If end is not specified it will be set to beg. If beg and/or end are negative (including negative zero) then they will be set to the number of intervals prior to the current time taken as an interval.

If beg and/or end are negative (including negative zero) then they are interpreted in number of intervals relative to the current time. Thus cockpit.grid(1000, -300, -0) will create a grid for the most recent 5 minutes.

grid.walk()

grid.walk()

Move the grid forward every grid.interval milliseconds. To stop moving forward, call grid.move().

grid.notify()

grid.notify(index, count)

This function is called to have rows with callbacks recalculate their data. It is not normally necessary to call this function, as it will be invoked automatically when new series data is available or has been loaded. This function triggers the grid.onnotify event.

grid.onnotify

$(grid).on("notify", function(index, count) { ... });

An event that is triggered when some part of the series data in grid changes. The index is the row index where things changed, and the count is the length of the data that changed.

grid.close()

grid.close()

Close the grid, and stop updating the rows.

grid.interval

The granularity of the grid. For time series data this is an interval in milliseconds. In order to use a given grid and series together, their interval properties must match.

grid.beg

The beginning offset of the series data in the grid. Do not set this property directly. Use the grid.move() method instead.

grid.end

The ending offset of the series data in the grid. Do not set this property directly. Use the grid.move() method instead.

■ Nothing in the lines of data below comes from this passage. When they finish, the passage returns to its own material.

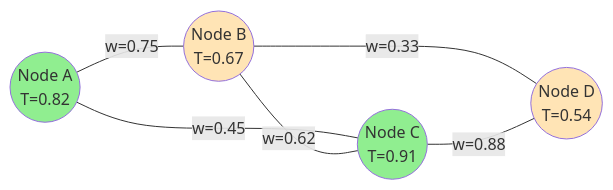
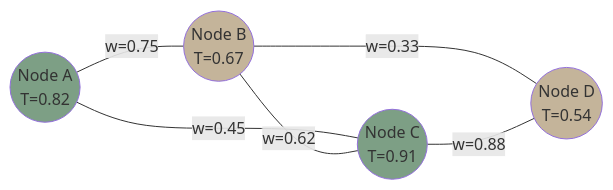
The fourth of 5 diagrams in docs/concepts/introduction.md (ScopeCreep-zip/Symbiont), drawn with Mermaid before and after one commit. The commit also changed other lines of this file and 17 other files, not shown here.

Commit message:
update to diagram colors

````diff
--- a/docs/concepts/introduction.md
+++ b/docs/concepts/introduction.md
@@ -180,13 +180,13 @@
 ```mermaid
 graph LR
     A((Node A<br/>T=0.82)) ---|w=0.75| B((Node B<br/>T=0.67))
     A ---|w=0.45| C((Node C<br/>T=0.91))
     B ---|w=0.62| C
     B ---|w=0.33| D((Node D<br/>T=0.54))
     C ---|w=0.88| D
 
-    style A fill:#90EE90
-    style C fill:#90EE90
-    style B fill:#FFE4B5
-    style D fill:#FFE4B5
+    style A fill:#7d9f85
+    style C fill:#7d9f85
+    style B fill:#c4b49a
+    style D fill:#c4b49a
 ```
````
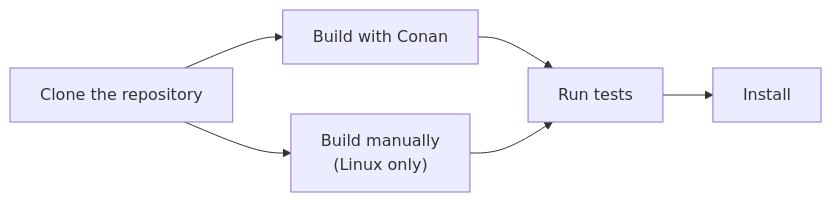
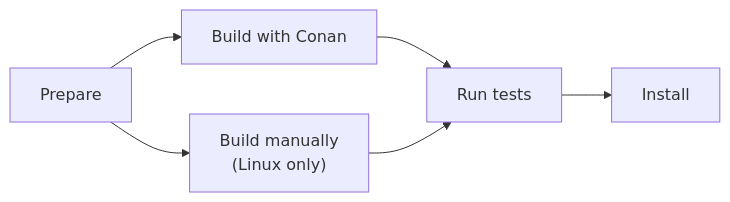
Before and after one commit to MarcelloPerathoner/osrm-backend: the diagram in docs/src/building/howto.md, drawn with Mermaid. The commit also changed other lines of this file and 2 other files, not shown here.

````diff
--- a/docs/src/building/howto.md
+++ b/docs/src/building/howto.md
@@ -7,18 +7,18 @@
 ```mermaid
 graph LR;
-    clone[Clone the repository]
+    clone[Prepare]
     conan[Build with Conan]
     manually["Build manually<br/>(Linux only)"]
     test[Run tests]
     install[Install]
 
     clone-->conan-->test;
     clone-->manually-->test;
     test-->install
 
     click clone "#clone"
     click conan "#conan"
     click manually "#build-manually"
     click test "#tests"
     click install "#install"
 ```
````
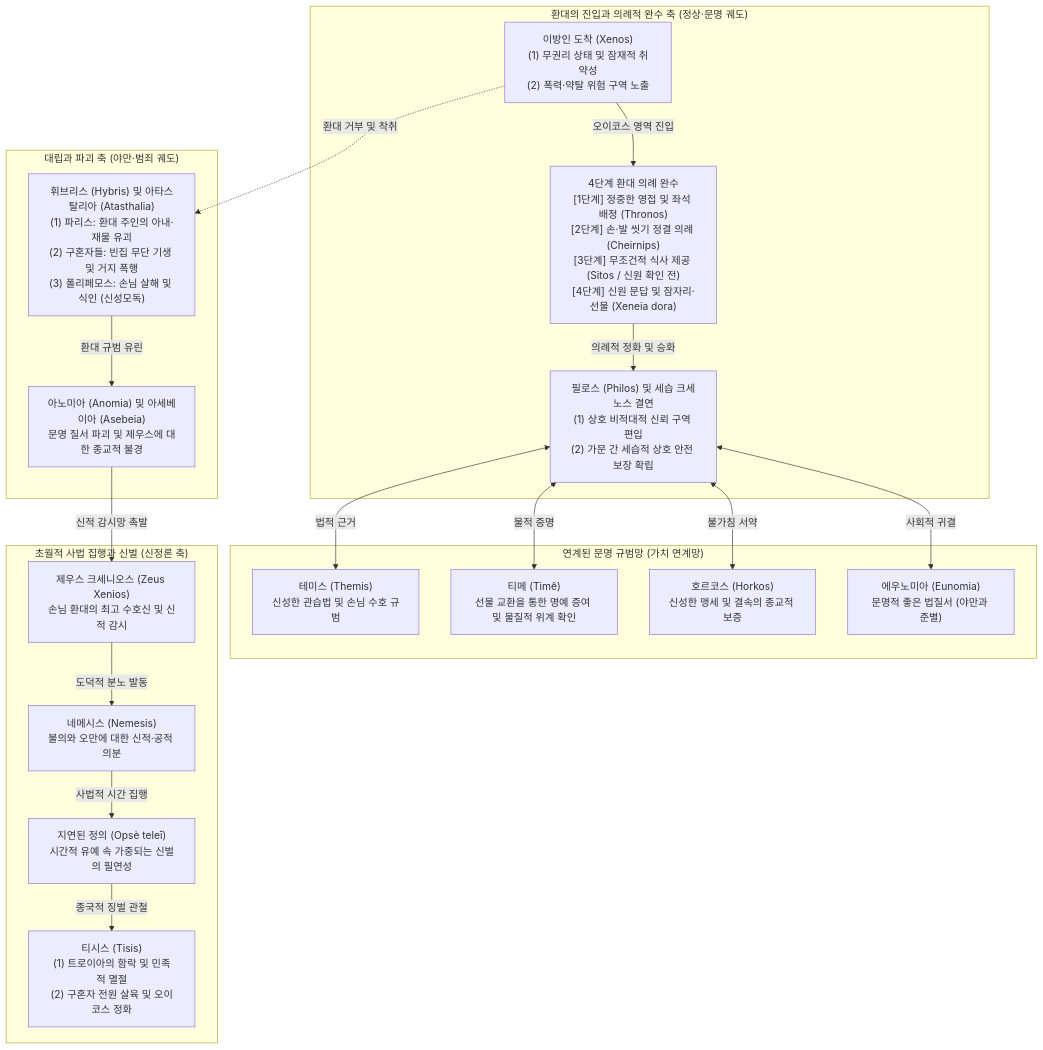
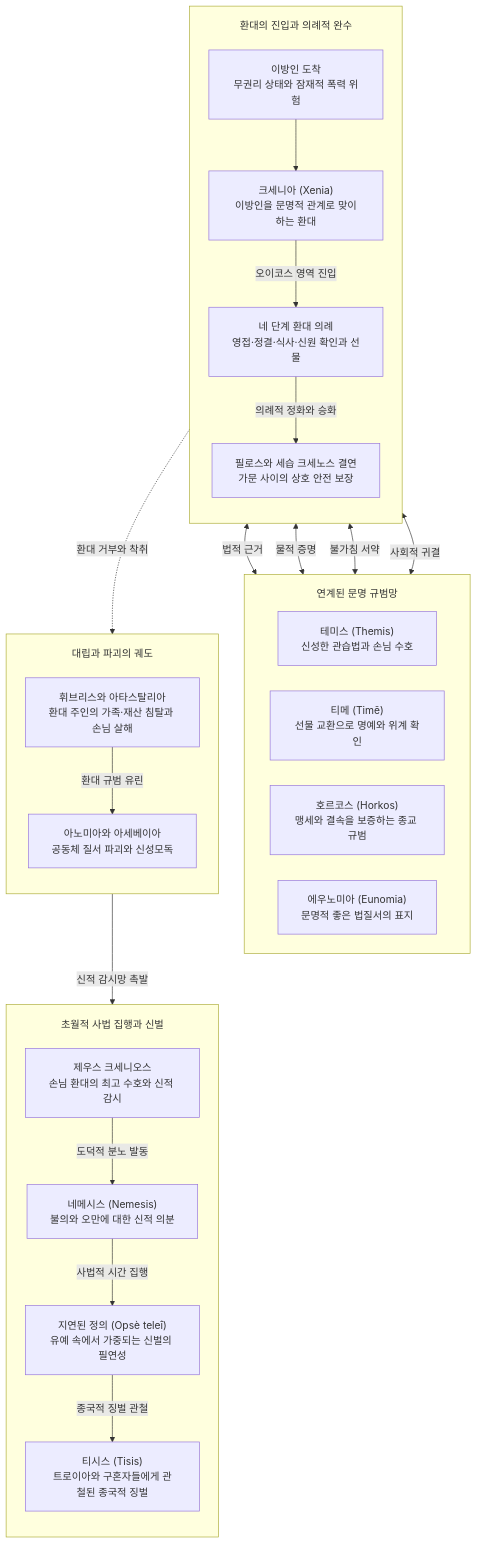
One commit to YgHnSIM/Homer_wiki changed the second of 2 diagrams in wiki/concepts/concept-xenia.md. Above: the diagram before and after it, drawn with Mermaid. The commit also changed other lines of this file and 9 other files, not shown here.

Commit message:
refactor(concepts): concept Mermaid 신규격 일괄 적용

````diff
--- a/wiki/concepts/concept-xenia.md
+++ b/wiki/concepts/concept-xenia.md
@@ -175,43 +188,46 @@
 ```mermaid
+%%{init: {'flowchart': {'useMaxWidth': true, 'nodeSpacing': 40, 'rankSpacing': 56, 'padding': 18, 'subGraphTitleMargin': {'top': 18, 'bottom': 10}}}}%%
 flowchart TD
-    subgraph S1["환대의 진입과 의례적 완수 축 (정상·문명 궤도)"]
-        XEN["이방인 도착 (Xenos)<br/>(1) 무권리 상태 및 잠재적 취약성<br/>(2) 폭력·약탈 위험 구역 노출"]
-        RITUAL["4단계 환대 의례 완수<br/>[1단계] 정중한 영접 및 좌석 배정 (Thronos)<br/>[2단계] 손·발 씻기 정결 의례 (Cheirnips)<br/>[3단계] 무조건적 식사 제공 (Sitos / 신원 확인 전)<br/>[4단계] 신원 문답 및 잠자리·선물 (Xeneia dora)"]
-        PHILOS["필로스 (Philos) 및 세습 크세노스 결연<br/>(1) 상호 비적대적 신뢰 구역 편입<br/>(2) 가문 간 세습적 상호 안전 보장 확립"]
-        
-        XEN -->|오이코스 영역 진입| RITUAL
-        RITUAL -->|의례적 정화 및 승화| PHILOS
+    subgraph Welcome["환대의 진입과 의례적 완수"]
+        direction TB
+        Guest["이방인 도착<br/>무권리 상태와 잠재적 폭력 위험"]
+        Xenia["크세니아 (Xenia)<br/>이방인을 문명적 관계로 맞이하는 환대"]:::focus
+        Ritual["네 단계 환대 의례<br/>영접·정결·식사·신원 확인과 선물"]
+        Philos["필로스와 세습 크세노스 결연<br/>가문 사이의 상호 안전 보장"]
+        Guest --> Xenia
+        Xenia -->|"오이코스 영역 진입"| Ritual
+        Ritual -->|"의례적 정화와 승화"| Philos
     end
 
-    subgraph S2["연계된 문명 규범망 (가치 연계망)"]
-        THEMIS["테미스 (Themis)<br/>신성한 관습법 및 손님 수호 규범"]
-        TIME["티메 (Timê)<br/>선물 교환을 통한 명예 증여 및 물질적 위계 확인"]
-        HORKOS["호르코스 (Horkos)<br/>신성한 맹세 및 결속의 종교적 보증"]
-        EUNOMIA["에우노미아 (Eunomia)<br/>문명적 좋은 법질서 (야만과 준별)"]
-        
-        PHILOS <-->|법적 근거| THEMIS
-        PHILOS <-->|물적 증명| TIME
-        PHILOS <-->|불가침 서약| HORKOS
-        PHILOS <-->|사회적 귀결| EUNOMIA
+    subgraph Norms["연계된 문명 규범망"]
+        direction LR
+        Themis["테미스 (Themis)<br/>신성한 관습법과 손님 수호"]
+        TimeN["티메 (Timē)<br/>선물 교환으로 명예와 위계 확인"]
+        Horkos["호르코스 (Horkos)<br/>맹세와 결속을 보증하는 종교 규범"]
+        Eunomia["에우노미아 (Eunomia)<br/>문명적 좋은 법질서의 표지"]
+        Philos <-->|"법적 근거"| Themis
+        Philos <-->|"물적 증명"| TimeN
+        Philos <-->|"불가침 서약"| Horkos
+        Philos <-->|"사회적 귀결"| Eunomia
     end
 
-    subgraph S3["대립과 파괴 축 (야만·범죄 궤도)"]
-        HYBRIS["휘브리스 (Hybris) 및 아타스탈리아 (Atasthalia)<br/>(1) 파리스: 환대 주인의 아내·재물 유괴<br/>(2) 구혼자들: 빈집 무단 기생 및 거지 폭행<br/>(3) 폴리페모스: 손님 살해 및 식인 (신성모독)"]
-        ANOMIA["아노미아 (Anomia) 및 아세베이아 (Asebeia)<br/>문명 질서 파괴 및 제우스에 대한 종교적 불경"]
-        
-        XEN -.->|환대 거부 및 착취| HYBRIS
-        HYBRIS -->|환대 규범 유린| ANOMIA
+    subgraph Crisis["대립과 파괴의 궤도"]
+        direction TB
+        Hybris["휘브리스와 아타스탈리아<br/>환대 주인의 가족·재산 침탈과 손님 살해"]:::crisis
+        Anomia["아노미아와 아세베이아<br/>공동체 질서 파괴와 신성모독"]:::crisis
+        Xenia -.->|"환대 거부와 착취"| Hybris
+        Hybris -->|"환대 규범 유린"| Anomia
     end
 
-    subgraph S4["초월적 사법 집행과 신벌 (신정론 축)"]
-        ZEUS["제우스 크세니오스 (Zeus Xenios)<br/>손님 환대의 최고 수호신 및 신적 감시"]
-        NEMESIS["네메시스 (Nemesis)<br/>불의와 오만에 대한 신적·공적 의분"]
-        OPSE["지연된 정의 (Opsè teleî)<br/>시간적 유예 속 가중되는 신벌의 필연성"]
-        TISIS["티시스 (Tisis)<br/>(1) 트로이아의 함락 및 민족적 멸절<br/>(2) 구혼자 전원 살육 및 오이코스 정화"]
-        
-        ANOMIA -->|신적 감시망 촉발| ZEUS
-        ZEUS -->|도덕적 분노 발동| NEMESIS
-        NEMESIS -->|사법적 시간 집행| OPSE
-        OPSE -->|종국적 징벌 관철| TISIS
+    subgraph Justice["초월적 사법 집행과 신벌"]
+        direction TB
+        Zeus["제우스 크세니오스<br/>손님 환대의 최고 수호와 신적 감시"]
+        Nemesis["네메시스 (Nemesis)<br/>불의와 오만에 대한 신적 의분"]:::crisis
+        Opse["지연된 정의 (Opsè teleî)<br/>유예 속에서 가중되는 신벌의 필연성"]:::crisis
+        Tisis["티시스 (Tisis)<br/>트로이아와 구혼자들에게 관철된 종국적 징벌"]:::resolve
+        Anomia -->|"신적 감시망 촉발"| Zeus
+        Zeus -->|"도덕적 분노 발동"| Nemesis
+        Nemesis -->|"사법적 시간 집행"| Opse
+        Opse -->|"종국적 징벌 관철"| Tisis
     end
 ```
````
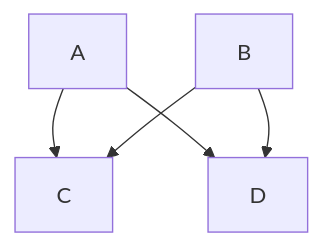
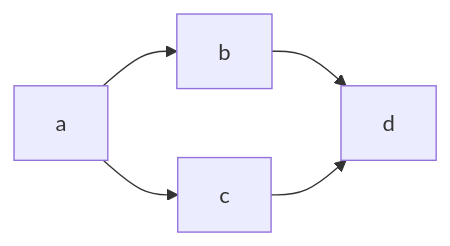
The fourth of 9 diagrams in src/md/mermaid.md (otoshimtoshi/knowledge), drawn with Mermaid before and after one commit. The commit also changed other lines of this file and 2 other files, not shown here.

Commit message:
mermaidの修正

```diff
--- a/src/md/mermaid.md
+++ b/src/md/mermaid.md
@@ -26,4 +58,4 @@
 <div class="mermaid">
-graph TB
-    A & B--> C & D
+graph LR
+   a --> b & c--> d
 </div>
```
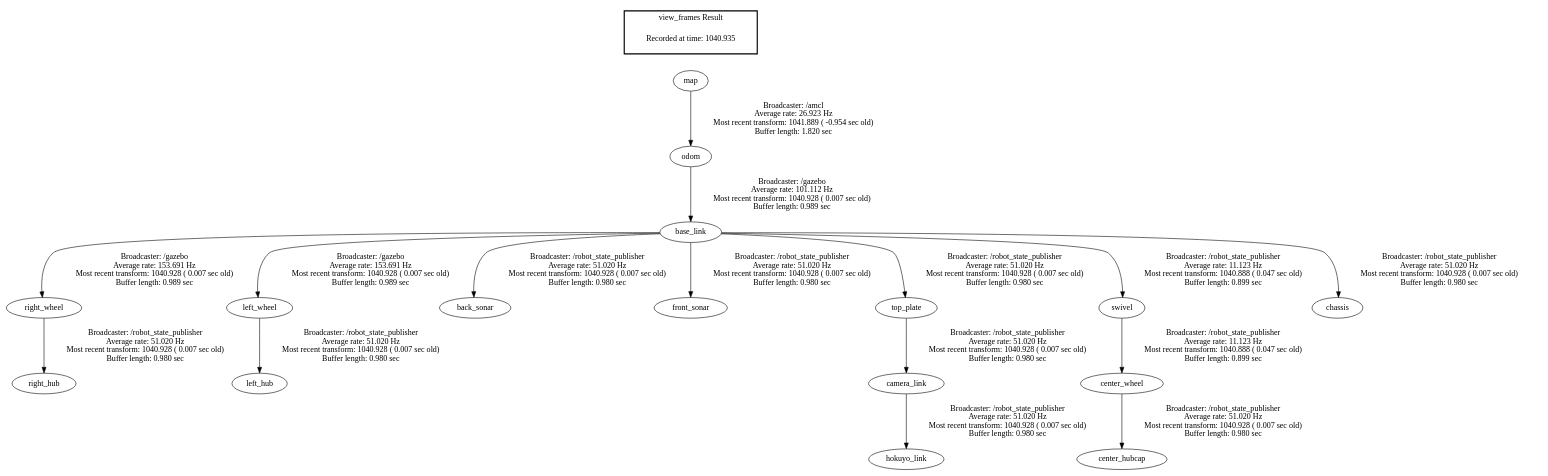
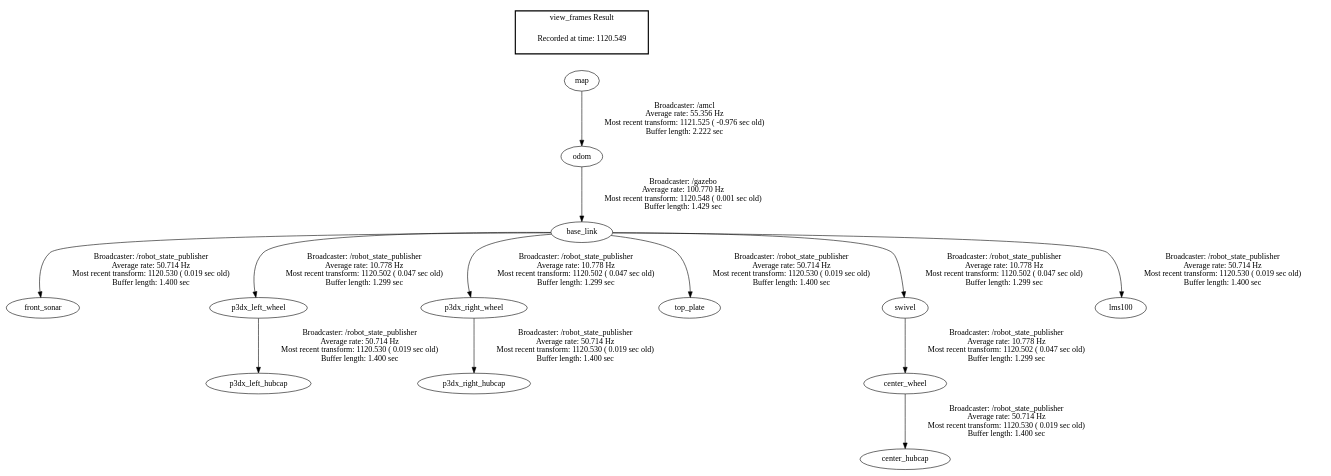
Before and after one commit to w4k7pwr/master_thesis: the diagram in ROS_MotionPlanning_ObstacleDetection/frames.gv, drawn with Graphviz. The commit also changed 188 other files, not shown here.

Commit message:
Ros base local planner working with 1 robot

```diff
--- a/ROS_MotionPlanning_ObstacleDetection/frames.gv
+++ b/ROS_MotionPlanning_ObstacleDetection/frames.gv
@@ -1,21 +1,18 @@
 digraph G {
-"odom" -> "base_link"[label="Broadcaster: /gazebo\nAverage rate: 101.112 Hz\nMost recent transform: 1040.928 ( 0.007 sec old)\nBuffer length: 0.989 sec\n"];
-"map" -> "odom"[label="Broadcaster: /amcl\nAverage rate: 26.923 Hz\nMost recent transform: 1041.889 ( -0.954 sec old)\nBuffer length: 1.820 sec\n"];
-"base_link" -> "right_wheel"[label="Broadcaster: /gazebo\nAverage rate: 153.691 Hz\nMost recent transform: 1040.928 ( 0.007 sec old)\nBuffer length: 0.989 sec\n"];
-"base_link" -> "left_wheel"[label="Broadcaster: /gazebo\nAverage rate: 153.691 Hz\nMost recent transform: 1040.928 ( 0.007 sec old)\nBuffer length: 0.989 sec\n"];
-"base_link" -> "back_sonar"[label="Broadcaster: /robot_state_publisher\nAverage rate: 51.020 Hz\nMost recent transform: 1040.928 ( 0.007 sec old)\nBuffer length: 0.980 sec\n"];
-"base_link" -> "front_sonar"[label="Broadcaster: /robot_state_publisher\nAverage rate: 51.020 Hz\nMost recent transform: 1040.928 ( 0.007 sec old)\nBuffer length: 0.980 sec\n"];
-"base_link" -> "top_plate"[label="Broadcaster: /robot_state_publisher\nAverage rate: 51.020 Hz\nMost recent transform: 1040.928 ( 0.007 sec old)\nBuffer length: 0.980 sec\n"];
-"top_plate" -> "camera_link"[label="Broadcaster: /robot_state_publisher\nAverage rate: 51.020 Hz\nMost recent transform: 1040.928 ( 0.007 sec old)\nBuffer length: 0.980 sec\n"];
-"center_wheel" -> "center_hubcap"[label="Broadcaster: /robot_state_publisher\nAverage rate: 51.020 Hz\nMost recent transform: 1040.928 ( 0.007 sec old)\nBuffer length: 0.980 sec\n"];
-"swivel" -> "center_wheel"[label="Broadcaster: /robot_state_publisher\nAverage rate: 11.123 Hz\nMost recent transform: 1040.888 ( 0.047 sec old)\nBuffer length: 0.899 sec\n"];
-"base_link" -> "chassis"[label="Broadcaster: /robot_state_publisher\nAverage rate: 51.020 Hz\nMost recent transform: 1040.928 ( 0.007 sec old)\nBuffer length: 0.980 sec\n"];
-"camera_link" -> "hokuyo_link"[label="Broadcaster: /robot_state_publisher\nAverage rate: 51.020 Hz\nMost recent transform: 1040.928 ( 0.007 sec old)\nBuffer length: 0.980 sec\n"];
-"left_wheel" -> "left_hub"[label="Broadcaster: /robot_state_publisher\nAverage rate: 51.020 Hz\nMost recent transform: 1040.928 ( 0.007 sec old)\nBuffer length: 0.980 sec\n"];
-"right_wheel" -> "right_hub"[label="Broadcaster: /robot_state_publisher\nAverage rate: 51.020 Hz\nMost recent transform: 1040.928 ( 0.007 sec old)\nBuffer length: 0.980 sec\n"];
-"base_link" -> "swivel"[label="Broadcaster: /robot_state_publisher\nAverage rate: 11.123 Hz\nMost recent transform: 1040.888 ( 0.047 sec old)\nBuffer length: 0.899 sec\n"];
+"map" -> "odom"[label="Broadcaster: /amcl\nAverage rate: 55.356 Hz\nMost recent transform: 1121.525 ( -0.976 sec old)\nBuffer length: 2.222 sec\n"];
+"odom" -> "base_link"[label="Broadcaster: /gazebo\nAverage rate: 100.770 Hz\nMost recent transform: 1120.548 ( 0.001 sec old)\nBuffer length: 1.429 sec\n"];
+"base_link" -> "front_sonar"[label="Broadcaster: /robot_state_publisher\nAverage rate: 50.714 Hz\nMost recent transform: 1120.530 ( 0.019 sec old)\nBuffer length: 1.400 sec\n"];
+"p3dx_left_wheel" -> "p3dx_left_hubcap"[label="Broadcaster: /robot_state_publisher\nAverage rate: 50.714 Hz\nMost recent transform: 1120.530 ( 0.019 sec old)\nBuffer length: 1.400 sec\n"];
+"base_link" -> "p3dx_left_wheel"[label="Broadcaster: /robot_state_publisher\nAverage rate: 10.778 Hz\nMost recent transform: 1120.502 ( 0.047 sec old)\nBuffer length: 1.299 sec\n"];
+"p3dx_right_wheel" -> "p3dx_right_hubcap"[label="Broadcaster: /robot_state_publisher\nAverage rate: 50.714 Hz\nMost recent transform: 1120.530 ( 0.019 sec old)\nBuffer length: 1.400 sec\n"];
+"base_link" -> "p3dx_right_wheel"[label="Broadcaster: /robot_state_publisher\nAverage rate: 10.778 Hz\nMost recent transform: 1120.502 ( 0.047 sec old)\nBuffer length: 1.299 sec\n"];
+"base_link" -> "top_plate"[label="Broadcaster: /robot_state_publisher\nAverage rate: 50.714 Hz\nMost recent transform: 1120.530 ( 0.019 sec old)\nBuffer length: 1.400 sec\n"];
+"center_wheel" -> "center_hubcap"[label="Broadcaster: /robot_state_publisher\nAverage rate: 50.714 Hz\nMost recent transform: 1120.530 ( 0.019 sec old)\nBuffer length: 1.400 sec\n"];
+"swivel" -> "center_wheel"[label="Broadcaster: /robot_state_publisher\nAverage rate: 10.778 Hz\nMost recent transform: 1120.502 ( 0.047 sec old)\nBuffer length: 1.299 sec\n"];
+"base_link" -> "lms100"[label="Broadcaster: /robot_state_publisher\nAverage rate: 50.714 Hz\nMost recent transform: 1120.530 ( 0.019 sec old)\nBuffer length: 1.400 sec\n"];
+"base_link" -> "swivel"[label="Broadcaster: /robot_state_publisher\nAverage rate: 10.778 Hz\nMost recent transform: 1120.502 ( 0.047 sec old)\nBuffer length: 1.299 sec\n"];
 edge [style=invis];
  subgraph cluster_legend { style=bold; color=black; label ="view_frames Result";
-"Recorded at time: 1040.935"[ shape=plaintext ] ;
+"Recorded at time: 1120.549"[ shape=plaintext ] ;
  }->"map";
 }
```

cockpit.series()

series = cockpit.series(interval, [cache, fetch])

Create a new sink of series data. This is usually done by producers of series data, and it is rare to invoke this function directly.

The interval is the granularity of the series data. For time series data this is an interval in milliseconds. If a cache string is specified, series data will be cached across frames for series with the same cache cache identifier to load and/or reload.

If a fetch callback is specified, then it will be invoked when grids request certain ranges of data. The fetch callback is invoked with function fetch(beg, end) { ... } range offsets. The series.input() should be called with data retrieved, either immediately or at a later time. The callback may be called multiple times for the same ranges of data. It is up to the callback to determine when or whether it should retrieve the data more than once.

A producer of series data, usually calls this function and creates itself a obj.series property containing this series object.

series.input()

series.input(beg, items[, mapping])

Send series data into the series sink. Any grids that have added rows based on this series, will have data filled in. The beg is the beginning offset of items. The items are an array one or more series data items.

Producers may wish to provide additional properties that can be used in lookup paths that rows can pull from. This is done in the mapping argument. If specified it is a tree of objects. Each sub object should have a property with the name "" empty string, which will be used as the property name or index in place of the one used in the lookup path.

series.load()

series.load(beg, end)

Load data from the series into any grids that have rows based on this series data. Any cached data will be filled in immediately. Any data not cached, will be requested from the producer, if possible, and may arrive at a later time.

The beg and end denote the range of data to load.

series.interval

The granularity of the series. For time series data this is an interval in milliseconds. In order to use a given grid and series together, their interval properties must match.

series.limit

The maximum number of items to cache for loading and/or reloading. You can change this value to a different number. Having a number close to zero will break certain usage of grids, such as grid.walk().